##### DATASET

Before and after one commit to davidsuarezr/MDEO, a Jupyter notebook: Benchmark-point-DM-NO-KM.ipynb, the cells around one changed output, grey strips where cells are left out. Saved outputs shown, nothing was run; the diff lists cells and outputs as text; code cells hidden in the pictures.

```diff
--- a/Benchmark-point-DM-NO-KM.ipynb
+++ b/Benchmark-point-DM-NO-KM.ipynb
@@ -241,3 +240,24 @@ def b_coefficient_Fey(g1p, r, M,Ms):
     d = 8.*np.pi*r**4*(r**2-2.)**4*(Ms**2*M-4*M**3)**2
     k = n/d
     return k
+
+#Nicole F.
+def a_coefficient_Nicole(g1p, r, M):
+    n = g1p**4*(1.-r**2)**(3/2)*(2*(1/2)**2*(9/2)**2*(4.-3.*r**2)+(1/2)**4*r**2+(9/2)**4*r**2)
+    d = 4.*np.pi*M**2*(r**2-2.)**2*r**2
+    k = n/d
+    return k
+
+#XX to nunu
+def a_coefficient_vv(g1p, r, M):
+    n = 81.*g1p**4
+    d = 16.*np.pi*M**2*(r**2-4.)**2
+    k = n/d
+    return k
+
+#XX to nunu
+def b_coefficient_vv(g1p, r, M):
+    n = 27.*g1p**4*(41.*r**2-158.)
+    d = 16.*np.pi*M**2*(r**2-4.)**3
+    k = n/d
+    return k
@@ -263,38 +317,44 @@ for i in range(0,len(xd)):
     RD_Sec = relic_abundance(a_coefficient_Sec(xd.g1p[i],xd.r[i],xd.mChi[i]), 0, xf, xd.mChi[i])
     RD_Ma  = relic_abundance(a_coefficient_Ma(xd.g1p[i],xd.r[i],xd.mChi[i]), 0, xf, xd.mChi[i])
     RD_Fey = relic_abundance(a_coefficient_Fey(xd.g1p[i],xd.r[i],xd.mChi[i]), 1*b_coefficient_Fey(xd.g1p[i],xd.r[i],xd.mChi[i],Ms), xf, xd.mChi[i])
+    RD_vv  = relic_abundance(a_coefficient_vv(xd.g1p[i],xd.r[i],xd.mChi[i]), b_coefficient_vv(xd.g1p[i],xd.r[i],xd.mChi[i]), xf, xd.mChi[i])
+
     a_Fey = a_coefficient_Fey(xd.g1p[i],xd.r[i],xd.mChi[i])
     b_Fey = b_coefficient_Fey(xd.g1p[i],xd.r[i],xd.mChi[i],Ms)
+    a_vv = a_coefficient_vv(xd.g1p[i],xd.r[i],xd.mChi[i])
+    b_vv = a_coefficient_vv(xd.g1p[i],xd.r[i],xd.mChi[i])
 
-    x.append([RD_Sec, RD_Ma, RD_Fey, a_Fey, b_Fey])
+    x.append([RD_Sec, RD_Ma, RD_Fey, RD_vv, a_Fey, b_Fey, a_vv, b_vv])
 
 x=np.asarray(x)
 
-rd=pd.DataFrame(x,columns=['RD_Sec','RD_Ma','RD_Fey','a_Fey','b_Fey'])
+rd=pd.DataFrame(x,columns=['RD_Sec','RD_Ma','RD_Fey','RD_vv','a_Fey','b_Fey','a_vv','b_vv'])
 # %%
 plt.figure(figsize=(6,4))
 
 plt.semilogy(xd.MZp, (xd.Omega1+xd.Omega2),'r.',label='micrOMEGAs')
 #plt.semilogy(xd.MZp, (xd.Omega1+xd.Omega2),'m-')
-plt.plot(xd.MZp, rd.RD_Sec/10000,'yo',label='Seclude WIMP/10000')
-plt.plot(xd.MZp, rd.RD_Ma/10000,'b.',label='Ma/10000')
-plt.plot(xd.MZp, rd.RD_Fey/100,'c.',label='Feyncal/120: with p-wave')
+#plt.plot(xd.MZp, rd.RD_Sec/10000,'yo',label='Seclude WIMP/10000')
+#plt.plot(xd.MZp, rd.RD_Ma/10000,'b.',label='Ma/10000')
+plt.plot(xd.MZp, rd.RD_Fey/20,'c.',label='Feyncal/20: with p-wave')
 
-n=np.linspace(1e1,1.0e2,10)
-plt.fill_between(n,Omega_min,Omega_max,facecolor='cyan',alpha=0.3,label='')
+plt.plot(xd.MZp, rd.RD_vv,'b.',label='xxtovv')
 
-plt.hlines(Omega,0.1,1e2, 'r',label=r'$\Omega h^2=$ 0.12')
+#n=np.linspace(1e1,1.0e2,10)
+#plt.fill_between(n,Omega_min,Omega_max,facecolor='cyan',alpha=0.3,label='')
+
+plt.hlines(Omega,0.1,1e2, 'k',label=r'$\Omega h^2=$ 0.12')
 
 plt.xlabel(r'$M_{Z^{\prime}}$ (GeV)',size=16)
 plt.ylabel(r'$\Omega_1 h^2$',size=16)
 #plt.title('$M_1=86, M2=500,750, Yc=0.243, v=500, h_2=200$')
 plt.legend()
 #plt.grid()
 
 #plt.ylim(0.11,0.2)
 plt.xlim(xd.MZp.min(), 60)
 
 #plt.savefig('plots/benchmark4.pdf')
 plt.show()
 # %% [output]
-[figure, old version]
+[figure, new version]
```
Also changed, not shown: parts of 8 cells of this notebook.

##########

**ASSIGNED TASK**
Repeat the material in full, exactly as it stands.

**REPLY TO THE TASK**
Before and after one commit to davidsuarezr/MDEO, a Jupyter notebook: Benchmark-point-DM-NO-KM.ipynb, the cells around one changed output, grey strips where cells are left out. Saved outputs shown, nothing was run; the diff lists cells and outputs as text; code cells hidden in the pictures.

```diff
--- a/Benchmark-point-DM-NO-KM.ipynb
+++ b/Benchmark-point-DM-NO-KM.ipynb
@@ -241,3 +240,24 @@ def b_coefficient_Fey(g1p, r, M,Ms):
     d = 8.*np.pi*r**4*(r**2-2.)**4*(Ms**2*M-4*M**3)**2
     k = n/d
     return k
+
+#Nicole F.
+def a_coefficient_Nicole(g1p, r, M):
+    n = g1p**4*(1.-r**2)**(3/2)*(2*(1/2)**2*(9/2)**2*(4.-3.*r**2)+(1/2)**4*r**2+(9/2)**4*r**2)
+    d = 4.*np.pi*M**2*(r**2-2.)**2*r**2
+    k = n/d
+    return k
+
+#XX to nunu
+def a_coefficient_vv(g1p, r, M):
+    n = 81.*g1p**4
+    d = 16.*np.pi*M**2*(r**2-4.)**2
+    k = n/d
+    return k
+
+#XX to nunu
+def b_coefficient_vv(g1p, r, M):
+    n = 27.*g1p**4*(41.*r**2-158.)
+    d = 16.*np.pi*M**2*(r**2-4.)**3
+    k = n/d
+    return k
@@ -263,38 +317,44 @@ for i in range(0,len(xd)):
     RD_Sec = relic_abundance(a_coefficient_Sec(xd.g1p[i],xd.r[i],xd.mChi[i]), 0, xf, xd.mChi[i])
     RD_Ma  = relic_abundance(a_coefficient_Ma(xd.g1p[i],xd.r[i],xd.mChi[i]), 0, xf, xd.mChi[i])
     RD_Fey = relic_abundance(a_coefficient_Fey(xd.g1p[i],xd.r[i],xd.mChi[i]), 1*b_coefficient_Fey(xd.g1p[i],xd.r[i],xd.mChi[i],Ms), xf, xd.mChi[i])
+    RD_vv  = relic_abundance(a_coefficient_vv(xd.g1p[i],xd.r[i],xd.mChi[i]), b_coefficient_vv(xd.g1p[i],xd.r[i],xd.mChi[i]), xf, xd.mChi[i])
+
     a_Fey = a_coefficient_Fey(xd.g1p[i],xd.r[i],xd.mChi[i])
     b_Fey = b_coefficient_Fey(xd.g1p[i],xd.r[i],xd.mChi[i],Ms)
+    a_vv = a_coefficient_vv(xd.g1p[i],xd.r[i],xd.mChi[i])
+    b_vv = a_coefficient_vv(xd.g1p[i],xd.r[i],xd.mChi[i])
 
-    x.append([RD_Sec, RD_Ma, RD_Fey, a_Fey, b_Fey])
+    x.append([RD_Sec, RD_Ma, RD_Fey, RD_vv, a_Fey, b_Fey, a_vv, b_vv])
 
 x=np.asarray(x)
 
-rd=pd.DataFrame(x,columns=['RD_Sec','RD_Ma','RD_Fey','a_Fey','b_Fey'])
+rd=pd.DataFrame(x,columns=['RD_Sec','RD_Ma','RD_Fey','RD_vv','a_Fey','b_Fey','a_vv','b_vv'])
 # %%
 plt.figure(figsize=(6,4))
 
 plt.semilogy(xd.MZp, (xd.Omega1+xd.Omega2),'r.',label='micrOMEGAs')
 #plt.semilogy(xd.MZp, (xd.Omega1+xd.Omega2),'m-')
-plt.plot(xd.MZp, rd.RD_Sec/10000,'yo',label='Seclude WIMP/10000')
-plt.plot(xd.MZp, rd.RD_Ma/10000,'b.',label='Ma/10000')
-plt.plot(xd.MZp, rd.RD_Fey/100,'c.',label='Feyncal/120: with p-wave')
+#plt.plot(xd.MZp, rd.RD_Sec/10000,'yo',label='Seclude WIMP/10000')
+#plt.plot(xd.MZp, rd.RD_Ma/10000,'b.',label='Ma/10000')
+plt.plot(xd.MZp, rd.RD_Fey/20,'c.',label='Feyncal/20: with p-wave')
 
-n=np.linspace(1e1,1.0e2,10)
-plt.fill_between(n,Omega_min,Omega_max,facecolor='cyan',alpha=0.3,label='')
+plt.plot(xd.MZp, rd.RD_vv,'b.',label='xxtovv')
 
-plt.hlines(Omega,0.1,1e2, 'r',label=r'$\Omega h^2=$ 0.12')
+#n=np.linspace(1e1,1.0e2,10)
+#plt.fill_between(n,Omega_min,Omega_max,facecolor='cyan',alpha=0.3,label='')
+
+plt.hlines(Omega,0.1,1e2, 'k',label=r'$\Omega h^2=$ 0.12')
 
 plt.xlabel(r'$M_{Z^{\prime}}$ (GeV)',size=16)
 plt.ylabel(r'$\Omega_1 h^2$',size=16)
 #plt.title('$M_1=86, M2=500,750, Yc=0.243, v=500, h_2=200$')
 plt.legend()
 #plt.grid()
 
 #plt.ylim(0.11,0.2)
 plt.xlim(xd.MZp.min(), 60)
 
 #plt.savefig('plots/benchmark4.pdf')
 plt.show()
 # %% [output]
-[figure, old version]
+[figure, new version]
```
Also changed, not shown: parts of 8 cells of this notebook.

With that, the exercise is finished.